Task brief:
Hunt for the word "completion" across the entries below, copying each line that holds it.
=== Data to process ===
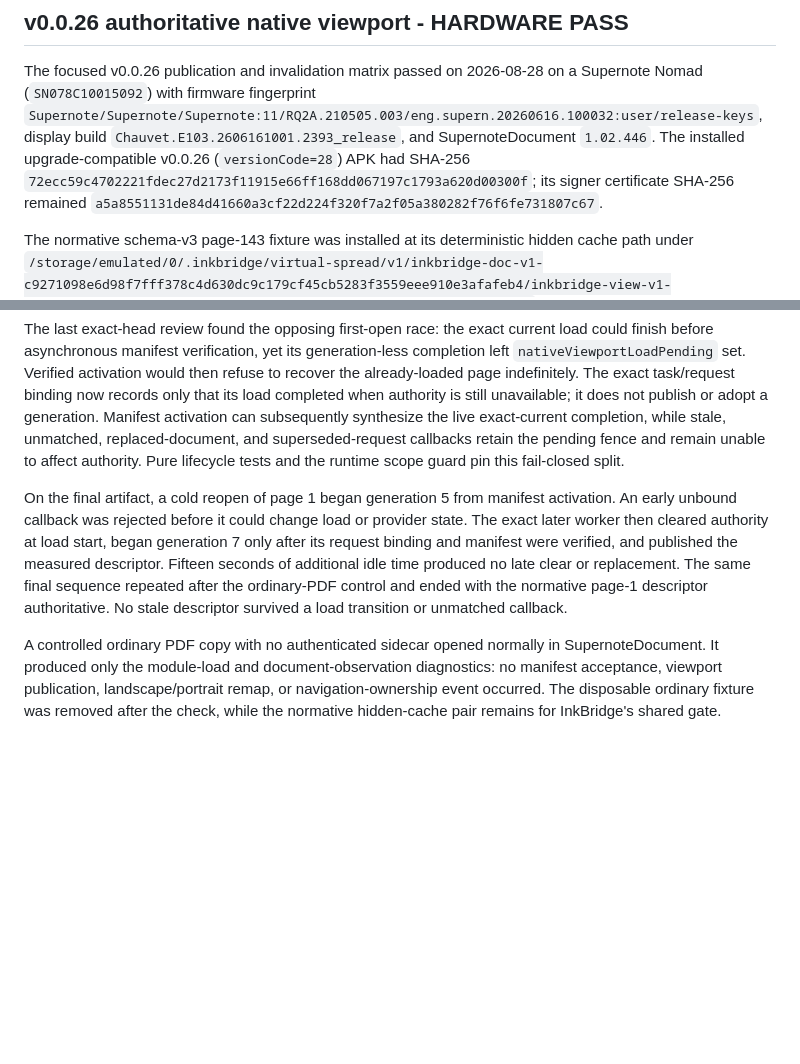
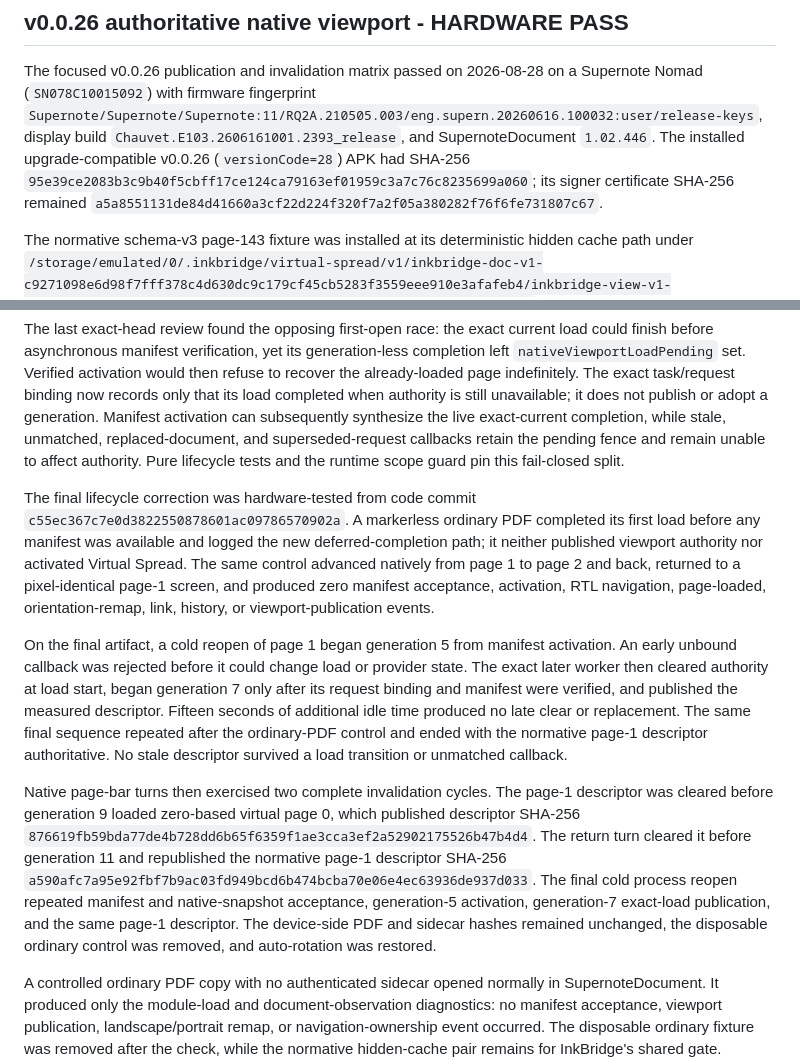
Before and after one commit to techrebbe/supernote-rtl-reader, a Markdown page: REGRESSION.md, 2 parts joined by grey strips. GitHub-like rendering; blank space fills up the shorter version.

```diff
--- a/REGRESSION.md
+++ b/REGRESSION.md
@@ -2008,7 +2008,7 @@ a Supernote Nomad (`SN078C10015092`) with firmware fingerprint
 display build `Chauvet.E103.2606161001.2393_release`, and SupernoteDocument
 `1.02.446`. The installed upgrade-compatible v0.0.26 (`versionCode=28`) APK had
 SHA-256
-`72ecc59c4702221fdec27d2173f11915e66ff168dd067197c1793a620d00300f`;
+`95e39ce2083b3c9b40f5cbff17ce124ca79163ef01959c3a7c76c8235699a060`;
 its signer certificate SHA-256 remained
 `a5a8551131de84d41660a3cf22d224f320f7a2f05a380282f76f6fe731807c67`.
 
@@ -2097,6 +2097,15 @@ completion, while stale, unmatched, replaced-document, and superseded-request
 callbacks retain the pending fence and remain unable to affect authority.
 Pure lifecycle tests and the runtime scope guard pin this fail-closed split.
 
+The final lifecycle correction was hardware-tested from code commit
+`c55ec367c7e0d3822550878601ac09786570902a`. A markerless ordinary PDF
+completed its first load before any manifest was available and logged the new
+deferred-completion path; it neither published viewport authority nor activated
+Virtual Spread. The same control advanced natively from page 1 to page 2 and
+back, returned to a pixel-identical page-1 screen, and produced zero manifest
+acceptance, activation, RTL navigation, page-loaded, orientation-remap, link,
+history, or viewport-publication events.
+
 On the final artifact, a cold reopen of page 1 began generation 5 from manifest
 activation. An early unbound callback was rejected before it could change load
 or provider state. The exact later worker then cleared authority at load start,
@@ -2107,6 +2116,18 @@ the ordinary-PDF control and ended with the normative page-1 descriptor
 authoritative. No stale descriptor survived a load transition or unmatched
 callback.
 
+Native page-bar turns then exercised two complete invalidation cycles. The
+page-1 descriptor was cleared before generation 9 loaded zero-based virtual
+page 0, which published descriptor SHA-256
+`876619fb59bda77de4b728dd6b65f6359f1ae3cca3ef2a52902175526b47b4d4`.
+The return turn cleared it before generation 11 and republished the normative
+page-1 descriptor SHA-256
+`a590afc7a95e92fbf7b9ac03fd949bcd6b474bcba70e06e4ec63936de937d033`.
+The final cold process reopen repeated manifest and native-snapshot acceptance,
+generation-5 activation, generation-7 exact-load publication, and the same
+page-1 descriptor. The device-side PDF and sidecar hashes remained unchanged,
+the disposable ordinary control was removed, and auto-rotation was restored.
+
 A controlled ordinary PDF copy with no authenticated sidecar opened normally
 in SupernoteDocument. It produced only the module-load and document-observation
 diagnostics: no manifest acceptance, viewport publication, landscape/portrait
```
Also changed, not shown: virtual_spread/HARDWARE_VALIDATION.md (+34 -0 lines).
===
Response below:
@@ -2097,6 +2097,15 @@ completion, while stale, unmatched, replaced-document, and superseded-request
+deferred-completion path; it neither published viewport authority nor activated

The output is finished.